PROBLEM DETAILS -
When a line in the listing contains the string "const", pick it out and copy it.
__________
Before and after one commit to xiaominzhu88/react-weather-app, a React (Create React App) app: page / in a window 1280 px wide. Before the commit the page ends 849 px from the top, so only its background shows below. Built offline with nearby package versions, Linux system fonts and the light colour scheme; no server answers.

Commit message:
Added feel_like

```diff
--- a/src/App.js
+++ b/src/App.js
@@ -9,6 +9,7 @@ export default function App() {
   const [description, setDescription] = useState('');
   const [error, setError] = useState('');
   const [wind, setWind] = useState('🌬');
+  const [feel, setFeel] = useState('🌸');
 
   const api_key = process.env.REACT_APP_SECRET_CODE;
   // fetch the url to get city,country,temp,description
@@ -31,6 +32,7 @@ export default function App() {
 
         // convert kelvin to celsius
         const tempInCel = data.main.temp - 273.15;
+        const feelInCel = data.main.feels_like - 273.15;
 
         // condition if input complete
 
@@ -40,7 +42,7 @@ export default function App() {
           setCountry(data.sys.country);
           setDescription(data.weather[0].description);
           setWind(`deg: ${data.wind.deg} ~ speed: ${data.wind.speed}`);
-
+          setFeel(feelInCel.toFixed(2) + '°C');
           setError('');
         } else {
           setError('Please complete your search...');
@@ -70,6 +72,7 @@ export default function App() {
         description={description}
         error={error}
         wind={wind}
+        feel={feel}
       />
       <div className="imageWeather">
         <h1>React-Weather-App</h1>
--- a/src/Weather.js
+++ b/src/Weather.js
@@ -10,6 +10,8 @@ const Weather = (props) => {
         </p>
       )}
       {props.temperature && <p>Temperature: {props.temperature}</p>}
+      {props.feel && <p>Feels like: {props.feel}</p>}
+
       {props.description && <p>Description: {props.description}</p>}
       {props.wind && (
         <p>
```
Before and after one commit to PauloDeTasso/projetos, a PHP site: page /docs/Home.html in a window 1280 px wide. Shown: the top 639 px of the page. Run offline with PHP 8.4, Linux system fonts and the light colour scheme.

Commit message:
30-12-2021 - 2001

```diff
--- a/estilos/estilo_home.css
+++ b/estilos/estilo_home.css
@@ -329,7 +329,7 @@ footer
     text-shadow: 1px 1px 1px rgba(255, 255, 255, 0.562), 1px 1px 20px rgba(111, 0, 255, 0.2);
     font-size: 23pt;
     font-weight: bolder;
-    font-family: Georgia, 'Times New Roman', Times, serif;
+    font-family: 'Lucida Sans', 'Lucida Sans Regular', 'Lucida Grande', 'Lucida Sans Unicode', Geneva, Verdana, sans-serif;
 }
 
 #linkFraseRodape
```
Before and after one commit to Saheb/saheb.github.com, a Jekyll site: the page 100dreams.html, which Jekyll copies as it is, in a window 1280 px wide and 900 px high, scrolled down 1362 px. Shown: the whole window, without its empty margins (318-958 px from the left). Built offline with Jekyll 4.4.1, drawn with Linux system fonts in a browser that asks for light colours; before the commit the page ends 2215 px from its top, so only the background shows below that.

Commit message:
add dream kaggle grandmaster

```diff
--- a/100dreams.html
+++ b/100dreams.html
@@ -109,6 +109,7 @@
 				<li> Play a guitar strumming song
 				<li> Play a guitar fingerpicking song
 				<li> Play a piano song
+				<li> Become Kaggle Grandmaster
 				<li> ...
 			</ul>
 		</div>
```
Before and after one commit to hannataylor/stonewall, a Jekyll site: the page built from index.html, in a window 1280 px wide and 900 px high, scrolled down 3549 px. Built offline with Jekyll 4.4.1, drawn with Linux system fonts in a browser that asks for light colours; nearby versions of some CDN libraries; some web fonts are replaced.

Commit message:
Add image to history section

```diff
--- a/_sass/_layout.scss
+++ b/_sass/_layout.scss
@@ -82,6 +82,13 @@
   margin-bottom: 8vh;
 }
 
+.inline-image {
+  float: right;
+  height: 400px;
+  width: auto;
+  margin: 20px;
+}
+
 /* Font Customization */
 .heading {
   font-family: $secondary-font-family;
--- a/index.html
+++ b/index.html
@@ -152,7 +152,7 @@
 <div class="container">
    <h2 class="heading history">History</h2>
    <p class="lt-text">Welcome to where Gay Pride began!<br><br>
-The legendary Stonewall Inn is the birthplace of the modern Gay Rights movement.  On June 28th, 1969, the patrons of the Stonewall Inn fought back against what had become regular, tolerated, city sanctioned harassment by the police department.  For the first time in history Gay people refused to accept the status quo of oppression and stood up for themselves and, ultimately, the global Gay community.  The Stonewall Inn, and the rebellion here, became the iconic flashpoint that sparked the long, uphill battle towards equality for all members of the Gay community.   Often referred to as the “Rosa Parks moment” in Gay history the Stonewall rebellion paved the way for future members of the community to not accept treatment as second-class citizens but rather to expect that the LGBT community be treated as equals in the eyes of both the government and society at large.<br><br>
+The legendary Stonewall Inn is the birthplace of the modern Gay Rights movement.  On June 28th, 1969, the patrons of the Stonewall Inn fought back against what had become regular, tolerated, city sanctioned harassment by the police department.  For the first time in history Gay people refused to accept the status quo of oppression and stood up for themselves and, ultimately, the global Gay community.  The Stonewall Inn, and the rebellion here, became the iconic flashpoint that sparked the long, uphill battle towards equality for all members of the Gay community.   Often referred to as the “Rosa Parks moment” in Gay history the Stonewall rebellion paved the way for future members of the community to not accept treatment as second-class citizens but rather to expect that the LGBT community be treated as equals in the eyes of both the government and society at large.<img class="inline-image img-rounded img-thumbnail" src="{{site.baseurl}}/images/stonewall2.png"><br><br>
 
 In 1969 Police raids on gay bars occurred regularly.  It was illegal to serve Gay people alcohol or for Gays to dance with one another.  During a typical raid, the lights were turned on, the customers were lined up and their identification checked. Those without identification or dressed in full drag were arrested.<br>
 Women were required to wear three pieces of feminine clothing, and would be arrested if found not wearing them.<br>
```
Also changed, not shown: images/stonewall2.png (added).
__________
TASK RESPONSE -
   const [description, setDescription] = useState('');
   const [error, setError] = useState('');
   const [wind, setWind] = useState('🌬');
+  const [feel, setFeel] = useState('🌸');
   const api_key = process.env.REACT_APP_SECRET_CODE;
         const tempInCel = data.main.temp - 273.15;
+        const feelInCel = data.main.feels_like - 273.15;
@@ -10,6 +10,8 @@ const Weather = (props) => {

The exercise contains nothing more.